This is also referred to as household services.
In the normal context of handling a Third Party Automobile Negligence claim, rarely is much thought given to this provision. There are some circumstances though where a claim is brought not only for the noneconomic damages assuming a threshold level injury, but also for “excess economic loss.” In fact this type of claim is allowed by the no fault law. The statute provides:
(c) Damages for allowable expenses, work loss, and survivor’s loss as defined in [MCL 500.3107 to MCL 500.3110] in excess of the daily, monthly, and 3-year limitations contained in those sections.
Most commonly, what will be claimed is excess work loss. Someone claims an injury that causes them a disability that lasts longer than three years. What has been occurring more frequently though is that plaintiff attorneys have been claiming that their clients should also be entitled to excess replacement services as part of their damages. The allegation will be that even after three years the injured party will still need assistance with household chores and they should be compensated.

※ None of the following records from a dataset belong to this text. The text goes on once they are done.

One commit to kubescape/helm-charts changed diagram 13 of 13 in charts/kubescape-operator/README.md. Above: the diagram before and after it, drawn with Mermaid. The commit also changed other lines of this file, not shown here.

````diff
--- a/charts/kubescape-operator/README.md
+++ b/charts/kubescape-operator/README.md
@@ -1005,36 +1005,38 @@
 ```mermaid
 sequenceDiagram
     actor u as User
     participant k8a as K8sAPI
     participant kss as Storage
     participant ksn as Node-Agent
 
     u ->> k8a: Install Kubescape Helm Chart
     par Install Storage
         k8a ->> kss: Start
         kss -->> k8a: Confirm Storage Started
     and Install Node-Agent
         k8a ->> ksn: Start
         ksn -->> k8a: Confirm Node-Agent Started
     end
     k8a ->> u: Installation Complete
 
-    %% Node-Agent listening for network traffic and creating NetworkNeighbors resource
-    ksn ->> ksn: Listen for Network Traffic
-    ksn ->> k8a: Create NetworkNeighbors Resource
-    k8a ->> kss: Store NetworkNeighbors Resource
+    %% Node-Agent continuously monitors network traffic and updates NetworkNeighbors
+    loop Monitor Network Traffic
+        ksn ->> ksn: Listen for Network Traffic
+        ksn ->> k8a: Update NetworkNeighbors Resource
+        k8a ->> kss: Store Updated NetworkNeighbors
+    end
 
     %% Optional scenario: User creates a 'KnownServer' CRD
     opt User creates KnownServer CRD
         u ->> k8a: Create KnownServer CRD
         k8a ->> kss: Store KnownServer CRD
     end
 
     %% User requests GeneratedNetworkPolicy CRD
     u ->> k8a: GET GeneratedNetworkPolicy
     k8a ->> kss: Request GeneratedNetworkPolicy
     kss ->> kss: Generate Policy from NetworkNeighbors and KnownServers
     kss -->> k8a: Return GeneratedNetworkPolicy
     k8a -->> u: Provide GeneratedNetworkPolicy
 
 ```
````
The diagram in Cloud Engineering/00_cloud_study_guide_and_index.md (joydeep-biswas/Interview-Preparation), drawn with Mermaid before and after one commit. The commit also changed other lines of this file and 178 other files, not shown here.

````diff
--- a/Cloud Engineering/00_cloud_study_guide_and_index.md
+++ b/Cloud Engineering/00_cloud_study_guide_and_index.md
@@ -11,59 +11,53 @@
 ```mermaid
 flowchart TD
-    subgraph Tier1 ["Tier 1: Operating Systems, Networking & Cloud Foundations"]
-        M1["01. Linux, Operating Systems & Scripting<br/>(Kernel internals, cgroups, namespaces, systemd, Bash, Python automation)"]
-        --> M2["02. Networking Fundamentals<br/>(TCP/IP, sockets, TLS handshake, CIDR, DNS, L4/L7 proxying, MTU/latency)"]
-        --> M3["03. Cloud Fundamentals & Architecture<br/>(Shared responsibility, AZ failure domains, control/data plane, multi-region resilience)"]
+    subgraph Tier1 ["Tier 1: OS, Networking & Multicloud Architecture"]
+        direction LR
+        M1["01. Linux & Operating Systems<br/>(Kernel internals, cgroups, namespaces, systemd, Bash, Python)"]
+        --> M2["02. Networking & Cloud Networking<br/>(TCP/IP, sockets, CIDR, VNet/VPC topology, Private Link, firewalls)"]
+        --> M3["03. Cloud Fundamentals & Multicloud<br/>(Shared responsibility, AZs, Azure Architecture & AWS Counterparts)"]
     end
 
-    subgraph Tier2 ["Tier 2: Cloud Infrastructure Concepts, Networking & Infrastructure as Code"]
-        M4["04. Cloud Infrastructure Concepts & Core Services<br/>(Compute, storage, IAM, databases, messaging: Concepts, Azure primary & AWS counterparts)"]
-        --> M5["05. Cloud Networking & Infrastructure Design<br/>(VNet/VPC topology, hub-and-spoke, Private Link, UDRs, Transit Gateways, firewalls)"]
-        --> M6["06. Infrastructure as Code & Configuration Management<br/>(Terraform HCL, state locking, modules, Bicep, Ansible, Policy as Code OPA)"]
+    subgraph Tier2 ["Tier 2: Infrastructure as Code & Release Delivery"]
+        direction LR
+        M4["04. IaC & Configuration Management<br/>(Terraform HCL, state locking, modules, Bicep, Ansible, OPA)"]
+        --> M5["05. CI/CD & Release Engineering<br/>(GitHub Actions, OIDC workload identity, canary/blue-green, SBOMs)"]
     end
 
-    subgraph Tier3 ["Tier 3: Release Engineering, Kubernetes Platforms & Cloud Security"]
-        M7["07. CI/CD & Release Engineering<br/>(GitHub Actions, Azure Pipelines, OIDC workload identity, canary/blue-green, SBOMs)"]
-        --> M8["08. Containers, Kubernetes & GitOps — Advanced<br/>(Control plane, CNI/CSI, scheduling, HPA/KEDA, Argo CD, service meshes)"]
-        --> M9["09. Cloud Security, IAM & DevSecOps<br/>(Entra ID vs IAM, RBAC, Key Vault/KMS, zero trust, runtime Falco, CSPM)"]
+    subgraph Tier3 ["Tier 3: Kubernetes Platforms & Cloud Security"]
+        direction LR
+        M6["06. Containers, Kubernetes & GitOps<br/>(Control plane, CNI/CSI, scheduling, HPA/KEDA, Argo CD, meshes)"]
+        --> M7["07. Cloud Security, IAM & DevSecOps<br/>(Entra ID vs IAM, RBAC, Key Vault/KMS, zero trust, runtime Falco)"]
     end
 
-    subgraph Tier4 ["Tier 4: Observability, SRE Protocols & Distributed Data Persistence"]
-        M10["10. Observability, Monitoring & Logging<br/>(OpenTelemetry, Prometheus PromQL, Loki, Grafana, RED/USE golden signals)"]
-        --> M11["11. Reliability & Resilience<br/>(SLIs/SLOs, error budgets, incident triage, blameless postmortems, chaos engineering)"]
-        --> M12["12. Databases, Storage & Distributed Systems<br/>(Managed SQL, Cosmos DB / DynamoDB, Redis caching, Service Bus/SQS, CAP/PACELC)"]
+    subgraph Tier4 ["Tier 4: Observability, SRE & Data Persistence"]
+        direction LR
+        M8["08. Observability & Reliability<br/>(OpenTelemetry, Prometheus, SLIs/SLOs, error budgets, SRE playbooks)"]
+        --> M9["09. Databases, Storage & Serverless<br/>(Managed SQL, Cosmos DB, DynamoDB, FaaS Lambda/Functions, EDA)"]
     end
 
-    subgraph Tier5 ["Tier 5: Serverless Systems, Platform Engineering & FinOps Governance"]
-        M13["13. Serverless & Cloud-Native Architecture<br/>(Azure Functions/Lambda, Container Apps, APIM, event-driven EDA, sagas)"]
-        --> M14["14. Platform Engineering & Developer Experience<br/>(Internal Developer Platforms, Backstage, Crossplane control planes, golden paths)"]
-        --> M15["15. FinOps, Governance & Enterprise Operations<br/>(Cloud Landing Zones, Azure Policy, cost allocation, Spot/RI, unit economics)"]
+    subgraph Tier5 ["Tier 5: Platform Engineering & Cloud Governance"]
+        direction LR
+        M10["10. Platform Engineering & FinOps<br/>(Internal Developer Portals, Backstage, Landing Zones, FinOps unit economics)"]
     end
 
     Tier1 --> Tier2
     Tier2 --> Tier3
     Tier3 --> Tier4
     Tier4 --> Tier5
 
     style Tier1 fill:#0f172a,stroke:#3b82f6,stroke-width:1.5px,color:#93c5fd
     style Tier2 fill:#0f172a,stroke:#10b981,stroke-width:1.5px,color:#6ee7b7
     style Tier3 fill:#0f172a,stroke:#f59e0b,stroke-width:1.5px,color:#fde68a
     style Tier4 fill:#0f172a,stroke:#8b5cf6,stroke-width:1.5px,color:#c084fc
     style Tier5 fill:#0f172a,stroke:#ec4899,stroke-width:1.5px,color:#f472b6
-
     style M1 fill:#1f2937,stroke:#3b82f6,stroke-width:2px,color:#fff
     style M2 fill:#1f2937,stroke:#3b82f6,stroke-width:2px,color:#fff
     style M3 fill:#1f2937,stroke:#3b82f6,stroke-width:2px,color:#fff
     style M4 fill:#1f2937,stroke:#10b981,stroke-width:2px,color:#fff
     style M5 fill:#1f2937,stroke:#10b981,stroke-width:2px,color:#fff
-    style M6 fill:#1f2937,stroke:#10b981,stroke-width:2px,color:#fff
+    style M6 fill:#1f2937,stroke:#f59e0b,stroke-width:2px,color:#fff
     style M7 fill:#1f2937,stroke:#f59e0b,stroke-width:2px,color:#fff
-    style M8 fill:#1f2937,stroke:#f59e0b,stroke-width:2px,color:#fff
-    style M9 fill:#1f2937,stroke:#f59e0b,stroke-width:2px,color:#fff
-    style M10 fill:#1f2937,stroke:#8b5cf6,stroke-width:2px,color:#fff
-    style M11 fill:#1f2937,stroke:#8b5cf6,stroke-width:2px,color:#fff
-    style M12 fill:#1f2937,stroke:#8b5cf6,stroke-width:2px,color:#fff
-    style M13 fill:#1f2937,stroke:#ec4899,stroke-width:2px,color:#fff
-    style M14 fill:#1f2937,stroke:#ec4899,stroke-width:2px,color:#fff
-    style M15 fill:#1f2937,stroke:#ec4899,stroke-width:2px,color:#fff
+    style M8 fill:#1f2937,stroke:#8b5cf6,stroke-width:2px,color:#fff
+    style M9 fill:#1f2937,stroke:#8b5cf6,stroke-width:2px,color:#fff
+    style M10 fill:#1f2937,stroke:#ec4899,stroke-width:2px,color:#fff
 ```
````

As can be seen from the language of the statute above, absent is any statement that replacement services could be claimed as an excess economic loss. Through a variety of methods, plaintiff attorneys have argued that they were allowed to make a claim for excess replacement services.
In the case of Johnson v Recca, the Supreme Court addressed the issue for the first time. The Court of Appeals had ruled at 292 Mich App 238, 249 (2011) that replacement services could be claimed as an excess economic loss. The defendant appealed and argued that the Courts were bound to the language of the statute. Since there was nothing in the statute giving the ability to make this type of claim, the Courts could not create this right otherwise. The only claims that were allowed in the statute are for excess “allowable expenses, work loss and survivor’s loss.”
The Supreme Court, in a 4 to 3 decision, reversed the Court of Appeals decision and clearly held that one cannot claim replacement services as an element of damage in a third party auto negligence case.
In a third-party tort action, damages for excess allowable expenses, work loss, and survivor’s loss are recoverable pursuant to MCL 500.3135(3)(c). Because replacement services are not among the categories listed in MCL 500.3135(3)(c), damages for replacement services are not recoverable in such an action.
In the event a claim is made and a plaintiff asserts a claim for excess replacement services, this is clearly now not a compensable loss.
GARAN LUCOW MILLER ANNOUNCES ROSALIND ROCHKIND SELECTED AS “2012 WOMEN IN THE LAW”
It is with great pleasure that we announce that Rosalind Rochkind of our Appellate Department, has been selected as one of the top 20 outstanding members of Michigan’s legal community, Michigan Lawyers Weekly – 2012 Women in the Law!
The winners were selected by a committee based on their outstanding professional accomplishments, mentoring and community involvement.
GARAN LUCOW MILLER SPONSOR’S THE 2012 CHERRY ROUBAIX BICYCLE RACE IN TRAVERSE CITY
The 4th Annual Cherry-Roubaix bicycle race, sponsored by Garan Lucow Miller, P.C., will be held from August 10th through the 12th, 2012, on the streets of Traverse City, Michigan and neighboring Leelanau County, and will feature the 2012 State Road Race Championships. There will also be a charity fun ride out Old Mission Peninsula. Please see the event website at www.cherry-roubaix.com for more details.
Please mark your calendars to join us at this exciting event. Garan Lucow Miller will be hosting special events during all three days including a VIP viewing area at Saturday’s race. Please advise Peter Worden, in our Traverse City office at (231) 941-1611 or email@example.com, if you will be available to join in the festivities.
FOR THE TROY BREAKFAST SEMINAR
WHEN: THURSDAY, AUGUST 30, 2012
WHERE: TROY MARRIOTT 200 W. BIG BEAVER, TROY, MI 48084
TIME: CONTINENTAL BREAKFAST/CHECK IN – 8:00 A.M. – 9:00 A.M.
SEMINAR: 9:00 A.M. – 1:30 P.M.